A Natural History of Hell is collection of thirteen stories, almost all of them previously published in magazines and anthologies but for the lead story "The Blameless." All thirteen are delightful, terrifying, thoughtful and incredibly well written. Jeffrey Ford's style is eloquent and accessible, literary and engaging. His stories have an engrossing, almost mythological feel to them, strengthened by well-placed descriptions, impeccable pacing and Ford's rare talent for delivering a satisfying ending.

A Natural History of Hell delivers thirteen tales that I read through to the last page with increased enthusiasm for the next and a desire to read more of Jeffrey Ford's work in the upcoming year. The stories range from literary, science fiction, fantasy, horror and various mixtures of all four. Genre doesn't seem to matter much to Ford, as long as it serves the story he's trying to tell. His avoidance of tropes and skill in creating fresh, original, fiction should put this collection on everyone's summer reading list for July.

There isn't a single bad story in this whole book, from "The Blameless," about a world where exorcisms are as casual as a sweet sixteen, to "The Angel Seems," about a town under the dubious protection of a malevolent angel, to "The Thyme Fiend," a longer piece about a boy who sees the dead. Ford writes consistent, thought-provoking fiction that occasionally plucks on some very heavy, socially relevant notes.

A real stand-out for me is "Blood Drive" about a re-imagined America where the theocracy encourages High School students to carry guns. The gun becomes a rite of passage, meant to keep society "safe." It is one of the most socially relevant, emotionally gripping stories I've read in a long time. The morality is not heavy handed, the theme artfully handled, but it struck a chord with this reader, as I suspect it has and will for many others.

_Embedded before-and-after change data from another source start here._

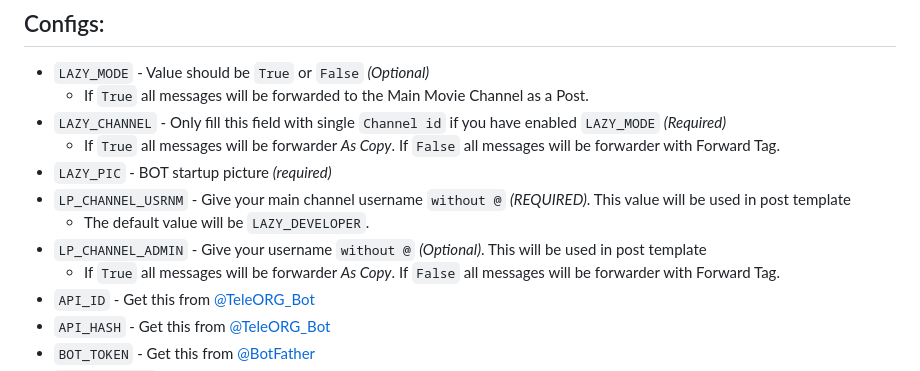
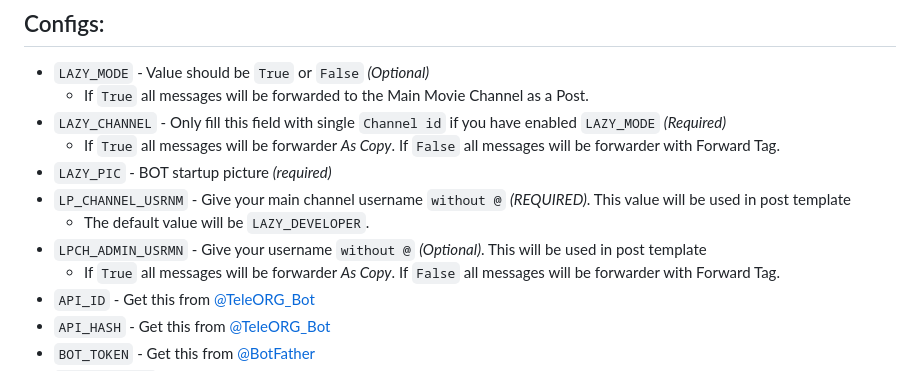
Before and after one commit to LazyDeveloperr/MissRozy, a Markdown page: README.md, the part around the change. Drawn GitHub-style.

```diff
--- a/README.md
+++ b/README.md
@@ -34,7 +34,7 @@ I am hte first permanent file store with Automatic thumbnail extracting + Automa
 - `LAZY_PIC` - BOT startup picture *(required)*
 - `LP_CHANNEL_USRNM` - Give your main channel username `without @`  *(REQUIRED)*. This value will be used in post template
 	- The default value will be `LAZY_DEVELOPER`.
-- `LP_CHANNEL_ADMIN` - Give your username `without @` *(Optional)*. This will be used in post template
+- `LPCH_ADMIN_USRMN` - Give your username `without @` *(Optional)*. This will be used in post template
 	- If `True` all messages will be forwarder *As Copy*. If `False` all messages will be forwarder with Forward Tag.
 - `API_ID` - Get this from [@TeleORG_Bot](https://t.me/TeleORG_Bot)
 - `API_HASH` - Get this from [@TeleORG_Bot](https://t.me/TeleORG_Bot)
```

A Natural History of Hell will be available through Small Beer Press on July 12th.